- And if it comes to that, how horrible would a mechanized army really be? Android soldiers don't rape, they don't loot, they don't even have to raid the silo or stock-pens to feed themselves. Those are the things people resent in wars; anyone with emotional maturity exceeding that of a damn third-grader knows that people die in battles. Seriously, read history—it's not, primarily, the directly bereaved who resent soldiers, it's those who are victimized by them in other ways. The actual fighting is a contest with rules every human knows instinctively, including that "getting killed" is the main lose-condition; only people whose minds have been deliberately warped, by themselves or other people, don't understand that.
Of course, it's doubtful any healthy civilization would ever use large numbers of android soldiers, or, for that matter, much in the way of drone-strikes; there's too much temptation to play god when one can smite with impunity. Automated weapon systems of any kind, aside from the issues of them being hackable and jammable, are probably at least a temptation to immorality (if not actually immoral), unless used in direct support of flesh-and-blood troops. If you don't have to commit actual people to military operations, you're vastly more likely to get trigger-happy in your foreign policy.

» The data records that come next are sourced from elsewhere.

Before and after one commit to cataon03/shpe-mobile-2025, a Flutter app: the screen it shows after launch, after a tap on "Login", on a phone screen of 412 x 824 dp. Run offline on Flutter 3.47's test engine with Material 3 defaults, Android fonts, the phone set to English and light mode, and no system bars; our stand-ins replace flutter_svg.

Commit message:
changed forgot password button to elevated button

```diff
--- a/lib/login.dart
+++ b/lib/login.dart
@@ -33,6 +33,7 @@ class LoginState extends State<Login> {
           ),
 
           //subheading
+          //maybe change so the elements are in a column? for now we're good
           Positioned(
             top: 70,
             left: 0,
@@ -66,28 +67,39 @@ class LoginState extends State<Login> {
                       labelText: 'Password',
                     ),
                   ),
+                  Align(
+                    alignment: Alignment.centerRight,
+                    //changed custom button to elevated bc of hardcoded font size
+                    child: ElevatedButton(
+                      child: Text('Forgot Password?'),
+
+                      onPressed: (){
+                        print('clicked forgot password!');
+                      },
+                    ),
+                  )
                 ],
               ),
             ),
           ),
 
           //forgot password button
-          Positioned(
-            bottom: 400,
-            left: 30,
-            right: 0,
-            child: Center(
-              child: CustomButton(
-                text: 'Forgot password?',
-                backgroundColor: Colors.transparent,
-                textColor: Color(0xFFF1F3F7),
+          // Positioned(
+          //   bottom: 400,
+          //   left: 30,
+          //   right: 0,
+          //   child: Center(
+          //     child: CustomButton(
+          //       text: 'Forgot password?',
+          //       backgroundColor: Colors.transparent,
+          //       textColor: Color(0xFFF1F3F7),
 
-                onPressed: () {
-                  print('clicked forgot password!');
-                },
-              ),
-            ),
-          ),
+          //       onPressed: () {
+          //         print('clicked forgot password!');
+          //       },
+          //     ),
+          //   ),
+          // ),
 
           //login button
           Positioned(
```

- I forget where it was, but a while back I read a thing about how Terminators make no sense as battle-bots—though the infiltration-models make sense, it's later revealed that huge swaths of Skynet's forces are just fleshless Terminator skeletons, and that's crazy. However, the alternative the writer described—essentially a mechanical centipede that moves "too fast for the eye to follow"—suffers from a much more basic problem. Namely...can you miniaturize a fission plant enough to power that? (Also, just as with alien life, more limbs means more processor-load and more power-drain; four is a good compromise, especially for anything that'll have to manipulate tools.)

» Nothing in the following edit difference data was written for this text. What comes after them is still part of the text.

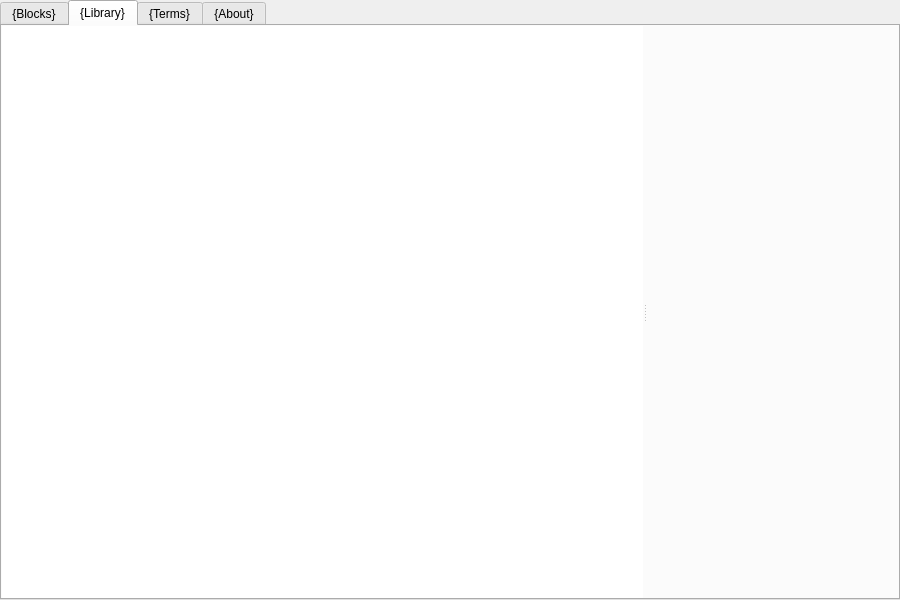
Above: Unicodia/FmMain.ui from Mercury13/unicodia before the change. Below: the same form after it.
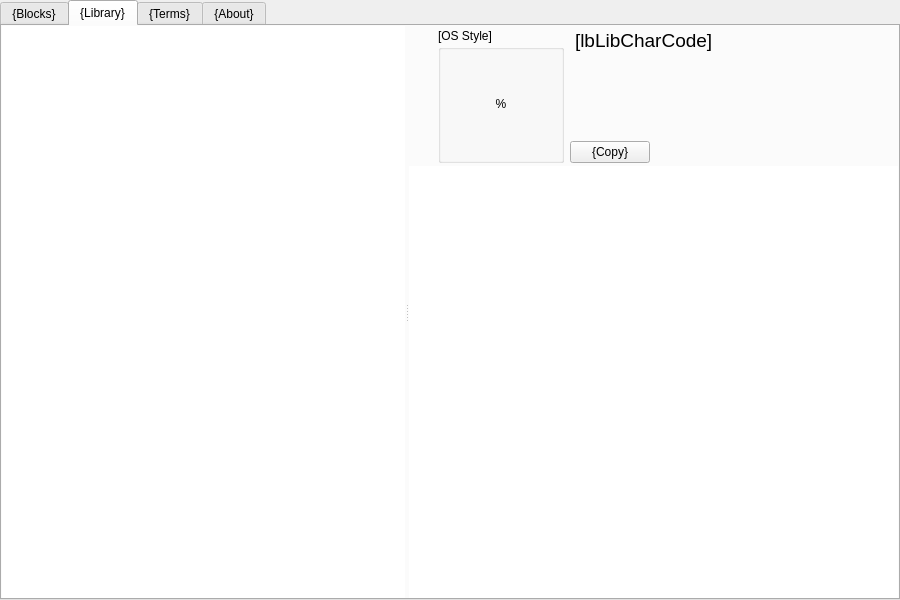
That is the form after the change. Icons and pictures are not drawn. Custom widgets are drawn as their Qt base class.

Diff of the .ui file:
```diff
--- a/Unicodia/FmMain.ui
+++ b/Unicodia/FmMain.ui
@@ -505,7 +505,218 @@
             <bool>false</bool>
            </attribute>
           </widget>
-          <widget class="QWidget" name="widget_3" native="true"/>
+          <widget class="QWidget" name="widget_3" native="true">
+           <layout class="QVBoxLayout" name="verticalLayout_12" stretch="0,2">
+            <property name="spacing">
+             <number>0</number>
+            </property>
+            <property name="leftMargin">
+             <number>0</number>
+            </property>
+            <property name="topMargin">
+             <number>0</number>
+            </property>
+            <property name="rightMargin">
+             <number>0</number>
+            </property>
+            <property name="bottomMargin">
+             <number>0</number>
+            </property>
+            <item>
+             <widget class="QWidget" name="widget_5" native="true">
+              <layout class="QHBoxLayout" name="horizontalLayout_2" stretch="0,0,1">
+               <property name="spacing">
+                <number>6</number>
+               </property>
+               <property name="leftMargin">
+                <number>3</number>
+               </property>
+               <property name="topMargin">
+                <number>3</number>
+               </property>
+               <property name="rightMargin">
+                <number>0</number>
+               </property>
+               <property name="bottomMargin">
+                <number>3</number>
+               </property>
+               <item>
+                <widget class="WiSample" name="wiLibSample" native="true">
+                 <property name="minimumSize">
+                  <size>
+                   <width>20</width>
+                   <height>0</height>
+                  </size>
+                 </property>
+                </widget>
+               </item>
+               <item>
+                <layout class="QVBoxLayout" name="layOs_2" stretch="0,1">
+                 <property name="spacing">
+                  <number>1</number>
+                 </property>
+                 <item>
+                  <widget class="QLabel" name="lbLibOsTitle">
+                   <property name="text">
+                    <string notr="true">[OS Style]</string>
+                   </property>
+                  </widget>
+                 </item>
+                 <item>
+                  <widget class="QGroupBox" name="grpOs_2">
+                   <layout class="QHBoxLayout" name="horizontalLayout_11">
+                    <property name="spacing">
+                     <number>0</number>
+                    </property>
+                    <property name="leftMargin">
+                     <number>0</number>
+                    </property>
+                    <property name="topMargin">
+                     <number>0</number>
+                    </property>
+                    <property name="rightMargin">
+                     <number>0</number>
+                    </property>
+                    <property name="bottomMargin">
+                     <number>2</number>
+                    </property>
+                    <item>
+                     <widget class="QLabel" name="lbLibOs">
+                      <property name="minimumSize">
+                       <size>
+                        <width>120</width>
+                        <height>108</height>
+                       </size>
+                      </property>
+                      <property name="text">
+                       <string notr="true">%</string>
+                      </property>
+                      <property name="alignment">
+                       <set>Qt::AlignCenter</set>
+                      </property>
+                     </widget>
+                    </item>
+                   </layout>
+                  </widget>
+                 </item>
+                </layout>
+               </item>
+               <item>
+                <widget class="QWidget" name="widget_4" native="true">
+                 <layout class="QVBoxLayout" name="verticalLayout_6">
+                  <property name="spacing">
+                   <number>2</number>
+                  </property>
+                  <property name="leftMargin">
+                   <number>0</number>
+                  </property>
+                  <property name="topMargin">
+                   <number>0</number>
+                  </property>
+                  <property name="rightMargin">
+                   <number>0</number>
+                  </property>
+                  <property name="bottomMargin">
+                   <number>0</number>
+                  </property>
+                  <item>
+                   <layout class="QHBoxLayout" name="horizontalLayout_12">
+                    <item>
+                     <widget class="QLabel" name="lbLibCharCode">
+                      <property name="font">
+                       <font>
+                        <pointsize>14</pointsize>
+                        <stylestrategy>PreferAntialias</stylestrategy>
+                       </font>
+                      </property>
+                      <property name="cursor">
+                       <cursorShape>IBeamCursor</cursorShape>
+                      </property>
+                      <property name="mouseTracking">
+                       <bool>true</bool>
+                      </property>
+                      <property name="styleSheet">
+                       <string notr="true">padding-right: 1px;
+padding-bottom: 1px;</string>
+                      </property>
+                      <property name="text">
+                       <string notr="true">[lbLibCharCode]</string>
+                      </property>
+                      <property name="textInteractionFlags">
+                       <set>Qt::LinksAccessibleByMouse|Qt::TextSelectableByMouse</set>
+                      </property>
+                     </widget>
+                    </item>
+                    <item>
+                     <spacer name="horizontalSpacer_5">
+                      <property name="orientation">
+                       <enum>Qt::Horizontal</enum>
+                      </property>
+                      <property name="sizeHint" stdset="0">
+                       <size>
+                        <width>1</width>
+                        <height>5</height>
+                       </size>
+                      </property>
+                     </spacer>
+                    </item>
+                   </layout>
+                  </item>
+                  <item>
+                   <spacer name="verticalSpacer_4">
+                    <property name="orientation">
+                     <enum>Qt::Vertical</enum>
+                    </property>
+                    <property name="sizeHint" stdset="0">
+                     <size>
+                      <width>20</width>
+                      <height>5</height>
+                     </size>
+                    </property>
+                   </spacer>
+                  </item>
+                  <item>
+                   <layout class="QHBoxLayout" name="horizontalLayout_13">
+                    <item>
+                     <widget class="QPushButton" name="btLibCopy">
+                      <property name="text">
+                       <string>{Copy}</string>
+                      </property>
+                     </widget>
+                    </item>
+                    <item>
+                     <spacer name="horizontalSpacer_6">
+                      <property name="orientation">
+                       <enum>Qt::Horizontal</enum>
+                      </property>
+                      <property name="sizeHint" stdset="0">
+                       <size>
+                        <width>40</width>
+                        <height>20</height>
+                       </size>
+                      </property>
+                     </spacer>
+                    </item>
+                   </layout>
+                  </item>
+                 </layout>
+                </widget>
+               </item>
+              </layout>
+             </widget>
+            </item>
+            <item>
+             <widget class="QTextBrowser" name="vwLibInfo">
+              <property name="frameShape">
+               <enum>QFrame::NoFrame</enum>
+              </property>
+              <property name="openLinks">
+               <bool>false</bool>
+              </property>
+             </widget>
+            </item>
+           </layout>
+          </widget>
          </widget>
         </item>
        </layout>
```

See, a major issue for bots is power supply. The robots in my books very seldom move any faster than zledo (which is to say, no faster than jaguars with Marine training); though they can keep up with highway traffic for very short sprints, it drains their power rapidly. A robot that moves twice as fast as a human is going to have to use twice as much energy as a human, assuming it masses the same as a human—as with spaceships, thermodynamics is a harsh mistress, who knows no forgiveness and brooks no argument.
- Mass is another issue for androids. If they're as light as humans—and they'd have to be roughly to the same scale, just to interact with human environments safely—they're probably going to be made of materials roughly as resilient as bone and tendon (which are, I hate to tell you, actually crazy resilient—we still can't make prosthetics that are quite up to bone's structural performance).
That's good news for writers, since it means fight-scenes with them are "man vs. other-man-hopped-up-on-something-scary" rather than "man vs. avatar of a battle-god", but it's bad news for the realism of most robot fiction—most of our bots are just unrealistically strong for their weight. Data, for instance, would only be able to use the strength he's displayed by bypassing his operational parameters; flouncing around with that kind of strength 24-7 would just put unnecessary stress on his actuators, put people in danger, and foreshorten his battery-life.
AI to Ai to Ai
"Meeting AI, and Love" (AIと会いと愛). Thoughts upon des personnes artificielles. Also, post #400!